I’m a researcher at the Imaging Research Center at the University of Maryland Baltimore County. We explore new forms of storytelling and image-making that emerging technologies enable. A major goal of our efforts is finding ways to engage people in valuable ideas and information to serve health care, education and other democratic needs.
The open Internet has been a real breakthrough for us. Still, creating information-oriented, pro-social media is always tough because it has to do more than attract and sustain attention. It has to convey knowledge and inform people’s choices. We aren’t the big guys going for mass appeal; we’re the little guys working for social good.
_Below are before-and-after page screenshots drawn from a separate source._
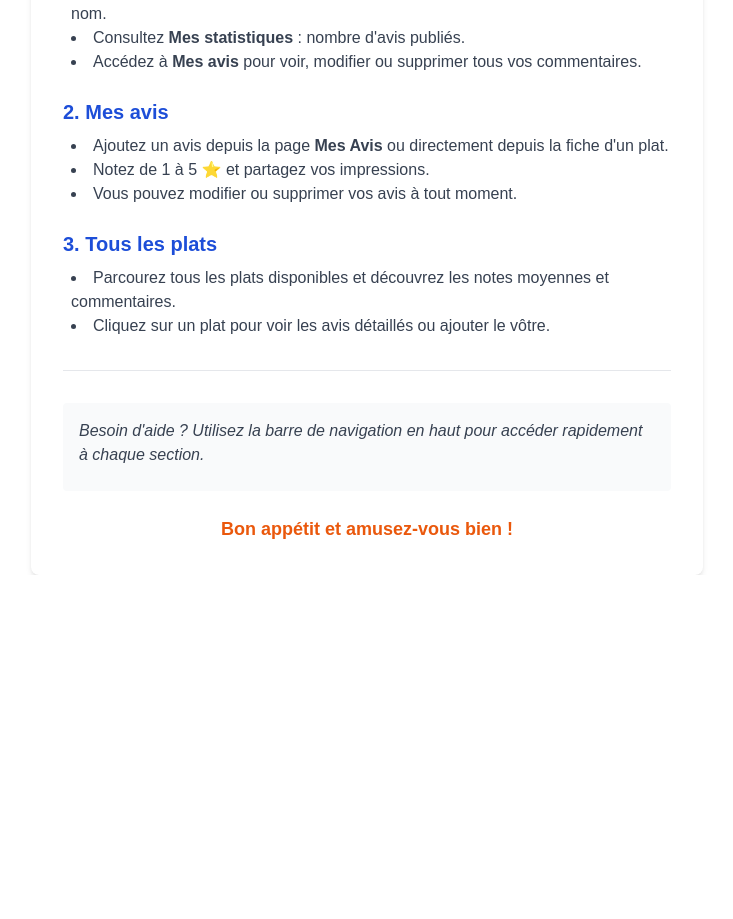
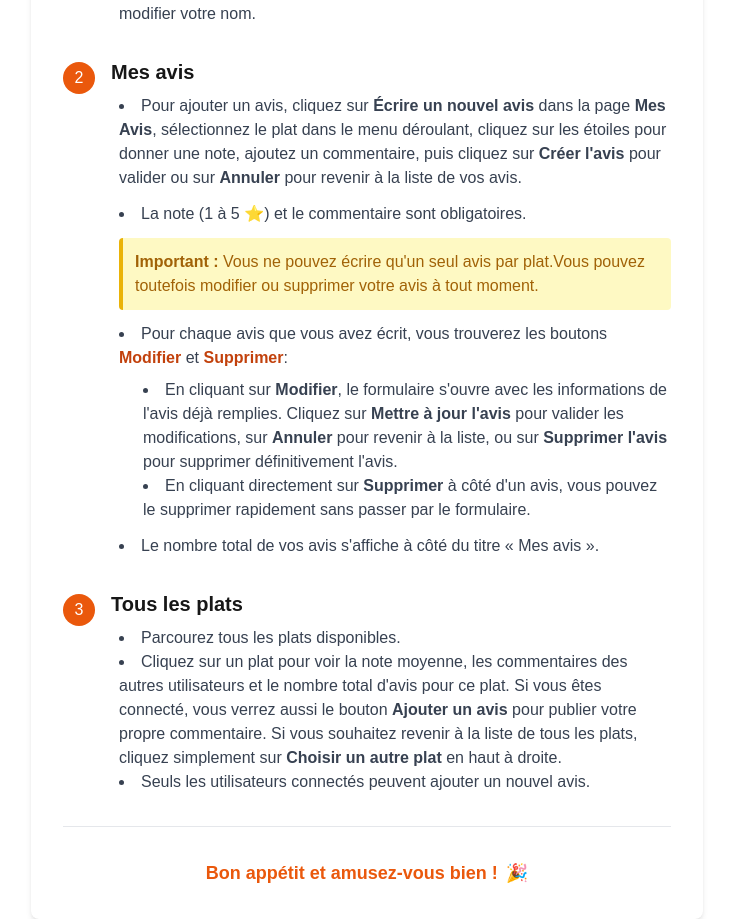
Before and after one commit to sumtl/restaurant-reviews-app, a Next.js app: page /login/welcome in a window 1280 px wide. Shown: the part 320-1239 px from the top of the page, without its empty margins (273-1006 px from the left). Before the commit the page ends 895 px from the top, so only its background shows below. Built offline with nearby package versions, Linux system fonts and the light colour scheme.

Commit message:
fix(ui): ajustements UI et corrections de texte

```diff
--- a/app/login/welcome/page.tsx
+++ b/app/login/welcome/page.tsx
@@ -1,47 +1,131 @@
-"use client";
-
-// Page de bienvenue pour les nouveaux utilisateurs après inscription ou connexion
 export default function WelcomePage() {
   return (
     <div className="max-w-2xl mx-auto p-8 bg-white rounded-lg shadow-md mt-10">
-      <h1 className="text-3xl font-bold mb-4 text-orange-600">
-        Bienvenue !
-      </h1>
+      <h1 className="text-3xl font-bold mb-4 text-orange-600">Bienvenue !</h1>
       <p className="text-lg text-gray-700 mb-6 font-medium">
         Merci de vous être inscrit ! Voici comment profiter pleinement du site :
       </p>
-      <hr className="my-6" />
-      <div className="space-y-6">
-        <div>
-          <h2 className="text-xl font-bold mb-2 text-blue-700">1. Mon profil</h2>
-          <ul className="list-disc list-inside text-gray-700 ml-2">
-            <li>Cliquez sur <b>Mon profil</b> dans la barre de navigation pour ajouter ou modifier votre nom.</li>
-            <li>Consultez <b>Mes statistiques</b> : nombre d'avis publiés.</li>
-            <li>Accédez à <b>Mes avis</b> pour voir, modifier ou supprimer tous vos commentaires.</li>
-          </ul>
+      <hr className="my-6 border-gray-200" />
+      <div className="space-y-8">
+        <div className="flex items-start">
+          <div className="bg-orange-600 text-white rounded-full h-8 w-8 flex items-center justify-center flex-shrink-0 mt-1 mr-4">
+            1
+          </div>
+          <div>
+            <h2 className="text-xl font-bold mb-2 text-600">Mon profil</h2>
+            <ul className="list-disc list-inside text-gray-700 ml-2">
+              <li>
+                Cliquez sur{" "}
+                <span className="font-semibold text-700">Mon profil</span> dans
+                la barre de navigation pour ajouter ou modifier votre nom.
+              </li>
+            </ul>
+          </div>
         </div>
-        <div>
-          <h2 className="text-xl font-bold mb-2 text-blue-700">2. Mes avis</h2>
-          <ul className="list-disc list-inside text-gray-700 ml-2">
-            <li>Ajoutez un avis depuis la page <b>Mes Avis</b> ou directement depuis la fiche d'un plat.</li>
-            <li>Notez de 1 à 5 <span className="text-yellow-500">⭐</span> et partagez vos impressions.</li>
-            <li>Vous pouvez modifier ou supprimer vos avis à tout moment.</li>
-          </ul>
+
+        <div className="flex items-start">
+          <div className="bg-orange-600 text-white rounded-full h-8 w-8 flex items-center justify-center flex-shrink-0 mt-1 mr-4">
+            2
+          </div>
+          <div>
+            <h2 className="text-xl font-bold mb-2 text-600">Mes avis</h2>
+            <ul className="list-disc list-inside text-gray-700 ml-2 space-y-3">
+              <li>
+                Pour ajouter un avis, cliquez sur{" "}
+                <span className="font-semibold text-700">
+                  Écrire un nouvel avis
+                </span>{" "}
+                dans la page{" "}
+                <span className="font-semibold text-700">Mes Avis</span>,
+                sélectionnez le plat dans le menu déroulant, cliquez sur les
+                étoiles pour donner une note, ajoutez un commentaire, puis
+                cliquez sur{" "}
+                <span className="font-semibold text-700">Créer l'avis</span>{" "}
+                pour valider ou sur{" "}
+                <span className="font-semibold text-700">Annuler</span> pour
+                revenir à la liste de vos avis.
+              </li>
+              <li>
+                La note (1 à 5 <span className="text-yellow-500">⭐</span>) et
+                le commentaire sont obligatoires.
+              </li>
+              <div className="bg-yellow-100 border-l-4 border-yellow-500 text-yellow-700 p-3 my-2 rounded">
+                <b>Important :</b> Vous ne pouvez écrire qu'un seul avis par
+                plat.Vous pouvez toutefois modifier ou supprimer votre avis à
+                tout moment.
+              </div>
+              <li>
+                Pour chaque avis que vous avez écrit, vous trouverez les boutons{" "}
+                <span className="font-semibold text-orange-700">Modifier</span>{" "}
+                et{" "}
+                <span className="font-semibold text-orange-700">Supprimer</span>
+                :
+                <ul className="list-disc list-inside ml-6 mt-2">
+                  <li>
+                    En cliquant sur{" "}
+                    <span className="font-semibold text-700">Modifier</span>, le
+                    formulaire s'ouvre avec les informations de l'avis déjà
+                    remplies. Cliquez sur{" "}
+                    <span className="font-semibold text-700">
+                      Mettre à jour l'avis
+                    </span>{" "}
+                    pour valider les modifications, sur{" "}
+                    <span className="font-semibold text-700">Annuler</span> pour
+                    revenir à la liste, ou sur{" "}
+                    <span className="font-semibold text-700">
+                      Supprimer l'avis
+                    </span>{" "}
+                    pour supprimer définitivement l'avis.
+                  </li>
+                  <li>
+                    En cliquant directement sur{" "}
+                    <span className="font-semibold text-700">Supprimer</span> à
+                    côté d'un avis, vous pouvez le supprimer rapidement sans
+                    passer par le formulaire.
+                  </li>
+                </ul>
+              </li>
+              <li>
+                Le nombre total de vos avis s'affiche à côté du titre « Mes avis
+                ».
+              </li>
+            </ul>
+          </div>
         </div>
-        <div>
-          <h2 className="text-xl font-bold mb-2 text-blue-700">3. Tous les plats</h2>
-          <ul className="list-disc list-inside text-gray-700 ml-2">
-            <li>Parcourez tous les plats disponibles et découvrez les notes moyennes et commentaires.</li>
-            <li>Cliquez sur un plat pour voir les avis détaillés ou ajouter le vôtre.</li>
-          </ul>
+
+        <div className="flex items-start">
+          <div className="bg-orange-600 text-white rounded-full h-8 w-8 flex items-center justify-center flex-shrink-0 mt-1 mr-4">
+            3
+          </div>
+          <div>
+            <h2 className="text-xl font-bold mb-2 text-600">Tous les plats</h2>
+            <ul className="list-disc list-inside text-gray-700 ml-2">
+              <li>Parcourez tous les plats disponibles.</li>
+              <li>
+                Cliquez sur un plat pour voir la note moyenne, les commentaires
+                des autres utilisateurs et le nombre total d'avis pour ce plat.
+                Si vous êtes connecté, vous verrez aussi le bouton{" "}
+                <span className="font-semibold text-700">Ajouter un avis</span>{" "}
+                pour publier votre propre commentaire. Si vous souhaitez revenir
+                à la liste de tous les plats, cliquez simplement sur{" "}
+                <span className="font-semibold text-700">
+                  Choisir un autre plat
+                </span>{" "}
+                en haut à droite.
+              </li>
+              <li>
+                Seuls les utilisateurs connectés peuvent ajouter un nouvel avis.
+              </li>
+            </ul>
+          </div>
         </div>
       </div>
-      <hr className="my-8" />
-      <div className="bg-gray-50 rounded p-4 mb-6">
-        <p className="italic text-gray-700 mb-2">Besoin d'aide ? Utilisez la barre de navigation en haut pour accéder rapidement à chaque section.</p>
-      </div>
+      <hr className="my-8 border-gray-200" />
       <div className="text-center text-lg font-bold text-orange-600 mt-6">
         Bon appétit et amusez-vous bien !
+        <span role="img" aria-label="party" className="ml-2">
+          🎉
+        </span>
       </div>
     </div>
   );
--- a/lib/swagger.ts
+++ b/lib/swagger.ts
@@ -4,7 +4,8 @@ const options = {
   definition: {
     openapi: "3.0.0",
     info: {
-      title: "GroupLab1 API",
+      title: "Menu Items & Reviews API",
+      description: "API pour la gestion des plats et des avis",
       version: "1.0.0",
     },
     servers: [
```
We’re now confronting a challenge that, among other things, could leave us with both hands tied behind our backs. If Internet service providers are allowed to charge steep fees for speedier access, efforts like ours will be competing against the pocketbooks of the big content providers to get our videos to play and our sites to load reasonably. Would you watch the National Geographic Channel if the picture was a lot worse than HBO’s?
At issue is nothing less than everyday people losing economic control of their Internet – seeing it shift from users to ISPs like Comcast and Verizon, and the content providers they make deals with.
The result will ghettoize smaller operations, constrict innovation and entrepreneurship, and sideline social efforts that impact health and education. It will effectively reduce the diversity of voices and efforts we see, hear and interact with. This can’t help but diminish our culture – and our democracy itself. The stakes are very, very high.
At a time in our history when a wealthy few control so much, shifting more power toward those with incentives to manipulate the media landscape to serve their financial interests is absurd. The end game will inevitably be that instead of choosing what you’re interested in, no matter how obscure or marginal, and having that choice honored with the same quality delivery a mainstream choice would get, ISPs will use delivery speeds as a lever to coerce you to favor content from companies willing and able to pay their tolls.
If Federal Communications Commission Chairman Tom Wheeler’s paid-prioritization plan goes through, the Internet as we know it will no longer exist. ISPs would be allowed to plow under the level playing field that has allowed the Internet to flourish, and ultimately kill it as a social tool of any consequence.
What can you do? The FCC needs to reclassify broadband providers as common carriers under Title II of the Communications Act, and put in place rules that would prevent special interests from privileging the flow of some content over others. This will happen only if Americans continue to overwhelm the FCC with impassioned voices for Net Neutrality:
- Click here to submit a comment. (Though the initial-comment period has closed, the FCC is accepting public comments through Sept. 10.)
- Invite the FCC to hold a public hearing in your community.
- Email or call your representative and senators.
- Tell your friends, family and neighbors to do the same.
Once this public asset is gone, it’s gone for good.
Lee Boot is the associate director of the Imaging Research Center at the University of Maryland Baltimore County, an associate professor in film and video at UMBC, and an experimental media artist. His video, interactive works and films have appeared in venues around the world. He is the recipient of the Distinguished Teaching Award from the White House Commission on Presidential Scholars.